This indicator is no longer being regularly updated

Assessment made on  01 Jan 2002

Generic metadata



DPSIR: Response


Indicator codes
  • TERM 038

Policy issue:  Apply strategic environmental assessment to support decisions on transport policies, plans and programmes


Key assessment

Strategic environmental assessment is seen as particularly useful to help integrate environmental concerns at various policy and planning levels. The recently adopted SEA directive (2001/ 42/EC13) — to be implemented by all Member States as of 2003 — requires an environmental assessment of certain plans and programmes, including transport ones, prior to their adoption. The UNECE is developing a protocol on SEA. This would also require countries to establish mechanisms for SEA at various levels (UNECE, 2002).

Strategic environmental assessment of national transport plans is legally required in Bulgaria, the Czech Republic, Poland and the Slovak Republic. Latvia has an optional requirement for national transport plans and Lithuania plans one. Practical application of SEA of national transport plans has occurred in the Czech Republic, while Hungary, Poland and Slovenia have undertaken pilot projects.
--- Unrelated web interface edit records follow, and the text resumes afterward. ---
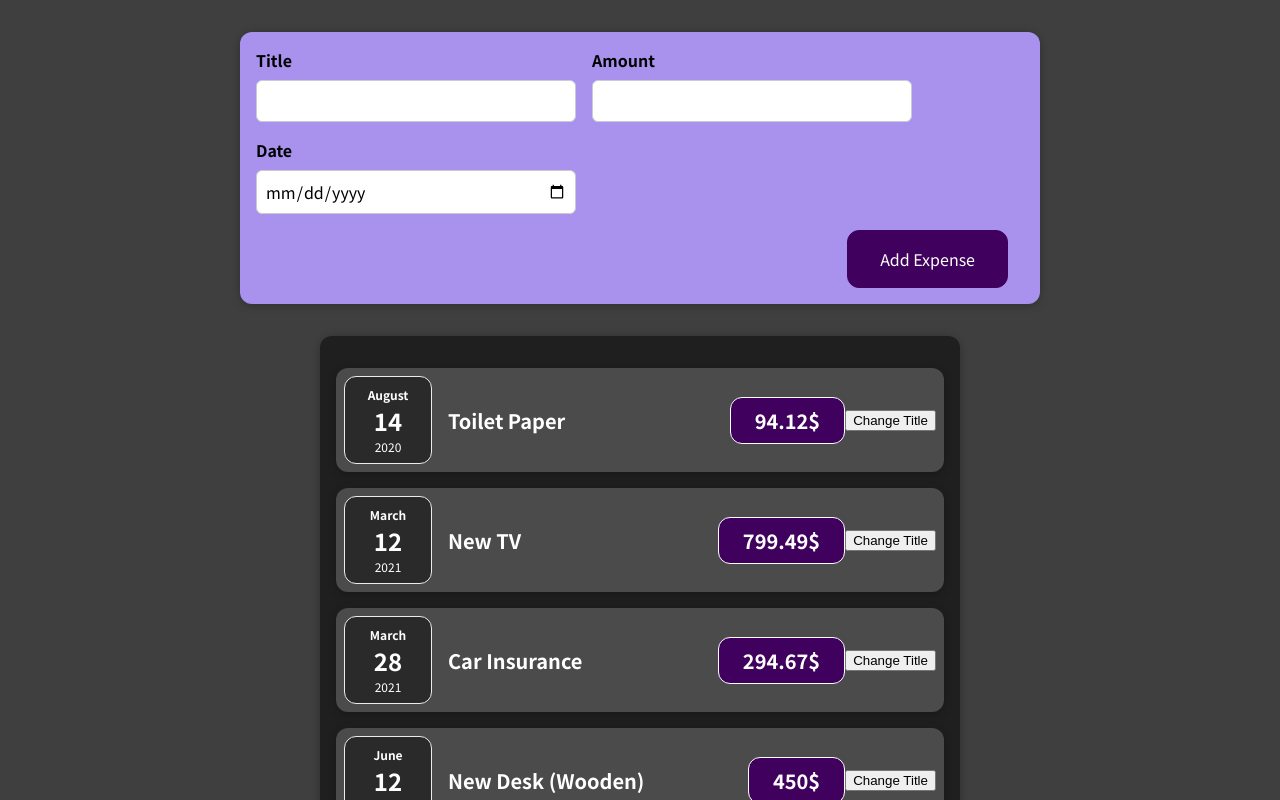
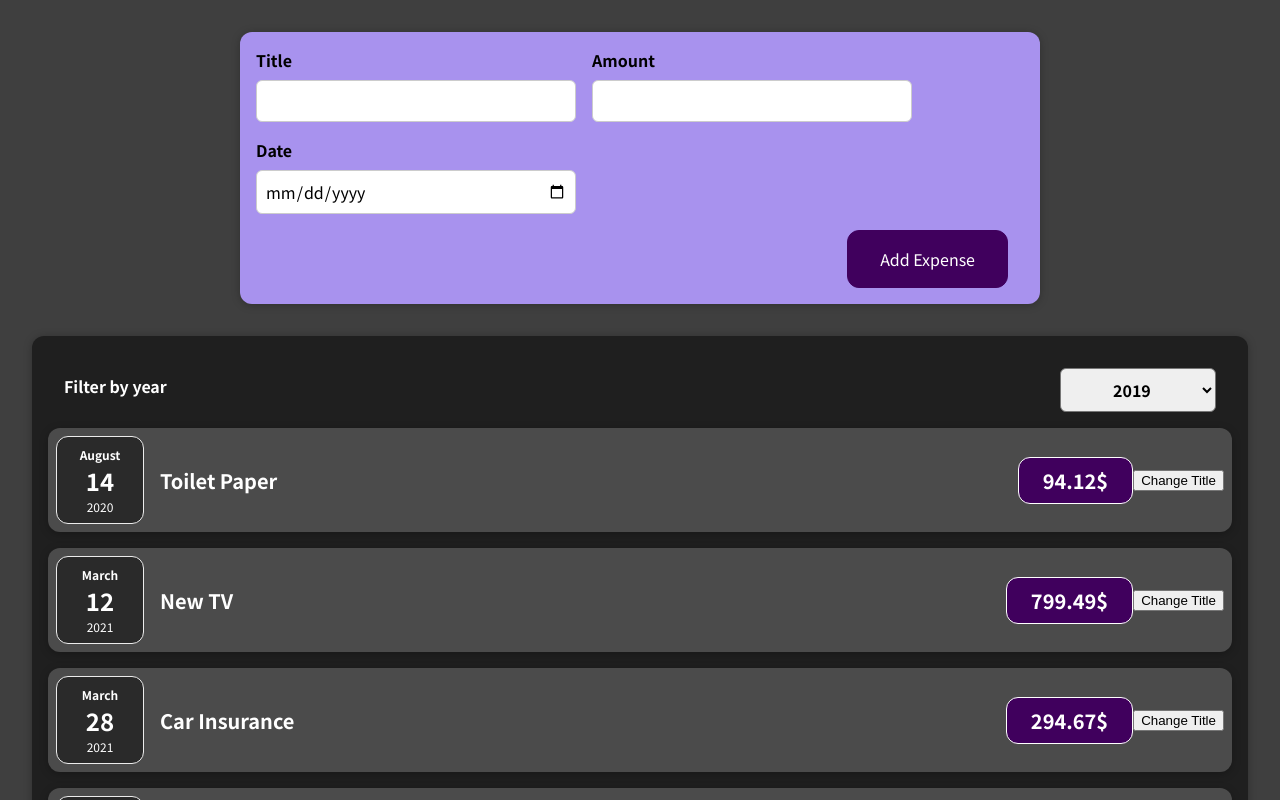
Before and after one commit to piotrpotrac/React-, a React (Create React App) app: page / in a window 1280 px wide. Shown: the top 800 px of the page. Built offline with nearby package versions, Linux system fonts and the light colour scheme.

Commit message:
Adding a filter component.

```diff
--- a/src/App.js
+++ b/src/App.js
@@ -1,4 +1,4 @@
-import Expense from './components/Expenses/Expense.js';
+import Expenses from './components/Expenses/Expenses.js';
 import NewExpense from './components/NewExpense/NewExpense.js';
 
 function App() {
@@ -31,7 +31,7 @@
   return (
     <div>
       <NewExpense onAddExpense={addExpenseHandler}></NewExpense>
-      <Expense items={expenses}></Expense>
+      <Expenses items={expenses}></Expenses>
     </div>
   );
 }
--- a/src/components/Expenses/Expense.js
+++ /dev/null
@@ -1,28 +0,0 @@
-import ExpenseItems from './ExpenseItems';
-import Card from '../UI/Card';
-import './Expenses.css';
-
-function Expense(props) {
-  return (
-    <Card className="expenses">
-      <ExpenseItems
-        date={props.items[0].date}
-        title={props.items[0].title}
-        amount={props.items[0].amount}></ExpenseItems>
-      <ExpenseItems
-        date={props.items[1].date}
-        title={props.items[1].title}
-        amount={props.items[1].amount}></ExpenseItems>{' '}
-      <ExpenseItems
-        date={props.items[2].date}
-        title={props.items[2].title}
-        amount={props.items[2].amount}></ExpenseItems>{' '}
-      <ExpenseItems
-        date={props.items[3].date}
-        title={props.items[3].title}
-        amount={props.items[3].amount}></ExpenseItems>
-    </Card>
-  );
-}
-
-export default Expense;
--- a/src/components/Expenses/Expenses.css
+++ b/src/components/Expenses/Expenses.css
@@ -2,7 +2,7 @@
   padding: 1rem;
   background-color: rgb(31, 31, 31);
   margin: 2rem auto;
-  width: 50%;
+  width: 95%;
   max-width: 95%;
   border-radius: 12px;
   box-shadow: 0 1px 8px rgba(0, 0, 0, 0.25);
--- /dev/null
+++ b/src/components/Expenses/Expenses.js
@@ -0,0 +1,41 @@
+import { useState } from 'react';
+
+import ExpenseItems from './ExpenseItems';
+import Card from '../UI/Card';
+import ExpensesFilter from './ExpensesFilter';
+
+import './Expenses.css';
+
+function Expenses(props) {
+  const [filteredYear, setFilteredYear] = useState('2019');
+
+  const filterChangeHandler = (selectedYear) => {
+    setFilteredYear(selectedYear);
+  };
+
+  return (
+    <div>
+      <Card className="expenses">
+        <ExpensesFilter selected={filteredYear} onChangeFilter={filterChangeHandler} />
+        <ExpenseItems
+          date={props.items[0].date}
+          title={props.items[0].title}
+          amount={props.items[0].amount}></ExpenseItems>
+        <ExpenseItems
+          date={props.items[1].date}
+          title={props.items[1].title}
+          amount={props.items[1].amount}></ExpenseItems>{' '}
+        <ExpenseItems
+          date={props.items[2].date}
+          title={props.items[2].title}
+          amount={props.items[2].amount}></ExpenseItems>{' '}
+        <ExpenseItems
+          date={props.items[3].date}
+          title={props.items[3].title}
+          amount={props.items[3].amount}></ExpenseItems>
+      </Card>
+    </div>
+  );
+}
+
+export default Expenses;
--- /dev/null
+++ b/src/components/Expenses/ExpensesFilter.css
@@ -0,0 +1,24 @@
+.expenses-filter {
+  color: white;
+  padding: 0 1rem;
+}
+
+.expenses-filter__control {
+  display: flex;
+  width: 100%;
+  align-items: center;
+  justify-content: space-between;
+  margin: 1rem 0;
+}
+
+.expenses-filter label {
+  font-weight: bold;
+  margin-bottom: 0.5rem;
+}
+
+.expenses-filter select {
+  font: inherit;
+  padding: 0.5rem 3rem;
+  font-weight: bold;
+  border-radius: 6px;
+}
--- /dev/null
+++ b/src/components/Expenses/ExpensesFilter.js
@@ -0,0 +1,25 @@
+import React from 'react';
+
+import './ExpensesFilter.css';
+
+const ExpensesFilter = (props) => {
+  const filterHandler = (event) => {
+    props.onChangeFilter(event.target.value);
+  };
+
+  return (
+    <div className="expenses-filter">
+      <div className="expenses-filter__control">
+        <label>Filter by year</label>
+        <select value={props.selected} onChange={filterHandler}>
+          <option value="2022">2022</option>
+          <option value="2021">2021</option>
+          <option value="2020">2020</option>
+          <option value="2019">2019</option>
+        </select>
+      </div>
+    </div>
+  );
+};
+
+export default ExpensesFilter;
```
In the EU, SEA legal provisions and application for transport are more advanced. Denmark, Finland, the Netherlands and Sweden have an established history of SEA of transport, supported by legal requirements, while Austria, Belgium, France, Germany, Italy, Spain and the UK are also moving towards systematic application of SEA (ERM, 2000).

Practical implementation also requires sufficient administrative capacity to perform an SEA, which is often lacking. Moreover, to be effective, the findings of SEAs should also be taken into account in decision-making, which is as yet rarely the case — in the EU as well as in the ACs (IEEP, 2001).

Major international infrastructure programmes such as the TEN-T and TINA, have not yet been assessed at a strategic level. Following the requirements of the TEN-T 1996 guidelines, the Commission has developed methods and a manual for network and corridor assessments. The Commission has also proposed making SEA obligatory for the planned revisions of the TEN-T guidelines in 2003, but only when it concerns sensitive parts of the network (European Commission, 2001e). A working group has been established under the JEG to give the Commission guidance on how to apply SEA on future TEN-T planning.

The sustainable development strategy requests a sustainability impact assessment (including environmental, social and economic impacts) for all new major policies proposals. This will be implemented in the Commission, gradually from 2003 (European Commission, 2002h). A working group under the JEG is investigating methods for sustainability impact assessment in the transport sector.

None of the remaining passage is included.